A field sobriety test is used to determine whether a driver is intoxicated. Three kinds of tests are standardized for use in the field and endorsed by the National Highway Traffic and Safety Administration.
What is the walk and turn test?
With the walk and turn test, the objective is to have you walk nine steps forward from heel to toe. You must walk in a straight line and turn on one foot before returning to the starting point. Most people can do this without a problem when sober, but when intoxicated, people struggle. The trouble with this test is that those with disabilities or balance issues may also struggle, resulting in a false positive result.
What is the horizontal gaze nystagmus test?
This test looks at the way your eyes jerk to the side when you look to the left or right. Normally, they jerk a small amount, but when you’re intoxicated, that motion is more pronounced. An officer might ask you to follow a moving object smoothly as well to test your ability to focus.

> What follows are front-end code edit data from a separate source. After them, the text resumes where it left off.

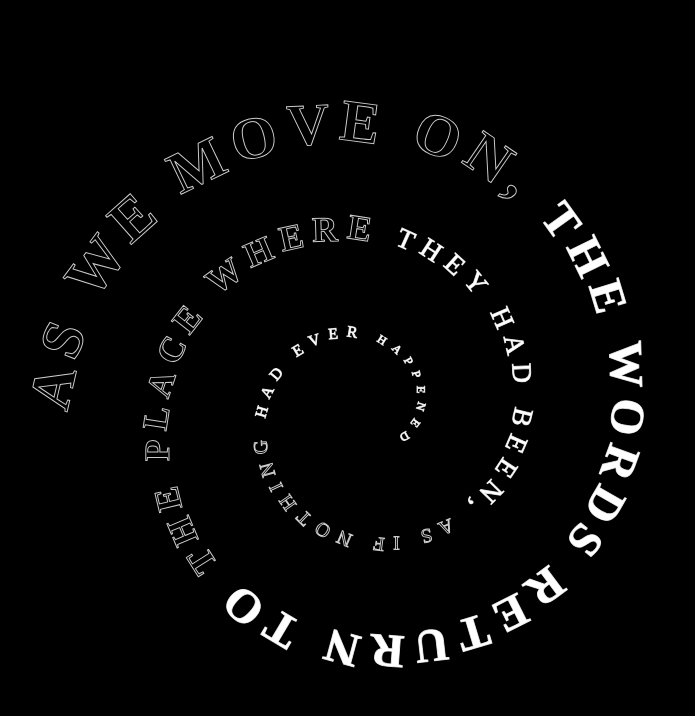
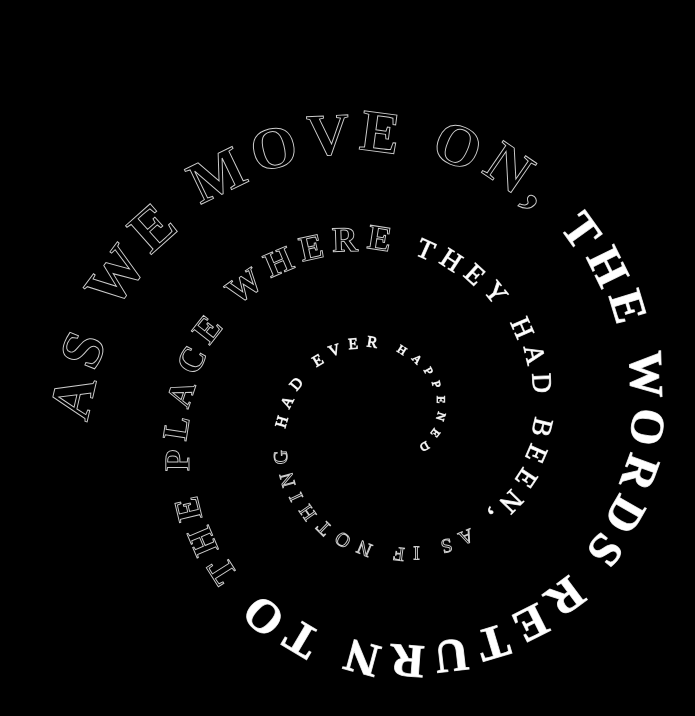
Before and after one commit to icedogdog/frostysite, a plain HTML site: page pages/around.html in a window 1280 px wide. Shown: the whole page, without its empty margins (279-974 px from the left). Drawn offline with Linux system fonts and the light colour scheme.

Commit message:
adjust alignment

```diff
--- a/pages/around.html
+++ b/pages/around.html
@@ -10,7 +10,7 @@
 
 <body style="margin: 0; display:flex; align-items: center; height: 100vh;">
     <div style="margin: 0 auto; width: 80vw; max-width: 80vh;">
-        <svg style="transform: rotate(-180deg); position: relative; left: -20px; top: -10px" viewBox="0 0 650 600">
+        <svg style="transform: rotate(-180deg); " viewBox="0 0 650 600">
             <path id="spiral"
                 d="m600 275c-4.223 79.009-39.281 151.851-96.707 203.293-54.96 49.233-127.807 76.046-203.293 71.707-70.41-4.047-137.692-35.317-185.616-89.384-44.63-50.352-68.7326-116.88-64.384-185.616 4.0685-64.307 33.0541-125.052 82.062-167.938 45.775-40.0565 105.987-61.4196 167.938-57.062 57.424 4.0391 111.918 30.2252 150.26 74.74 35.4 41.099 54.118 94.972 49.74 150.26-4.044 51.078-27.785 99.125-67.417 132.583-36.566 30.868-84.14 46.803-132.583 42.417-44.456-4.025-86.165-25.142-114.905-60.095-26.331-32.023-39.492-73.305-35.095-114.905 4.011-37.945 22.578-73.277 52.773-97.227 27.447-21.77 62.422-32.19 97.227-27.773 31.535 4.002 60.456 20.086 79.55 45.45 17.382 23.093 24.853 51.814 20.45 79.55-4.05 25.514-17.888 47.849-38.128 61.872-18.49 12.81-40.904 17.569-61.872 13.128-18.977-4.019-34.965-15.285-44.194-30.806-8.271-13.91-10.308-30.03-5.806-44.194 4.021-12.65 12.835-22.208 23.483-26.517 9.49-3.839 19.372-3.026 26.517 1.517 6.417 4.081 9.515 10.507 8.839 16.161-0.634 5.305-4.481 8.839-8.839 8.839"
                 fill="none" />
```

An issue with this test is that some people — particularly those with migraines, epilepsy and other neurological issues that may affect the eyes — could fail during a medical emergency or when symptoms are present.
What is the one-leg stand test?
Like its name suggests, the one-leg stand test is when a person is asked to stand on one leg with the other foot off the ground for around 30 seconds. Swaying or having to rebalance can be signs of intoxication, but they could also be a result of poor balance, medical emergencies or other conditions.
While these tests are accurate more than 91 percent of the time, according to statistics, they are not foolproof. You have the right to defend yourself if you’re falsely charged.
Source: FindLaw, “Field Sobriety Tests,” accessed Nov. 24, 2016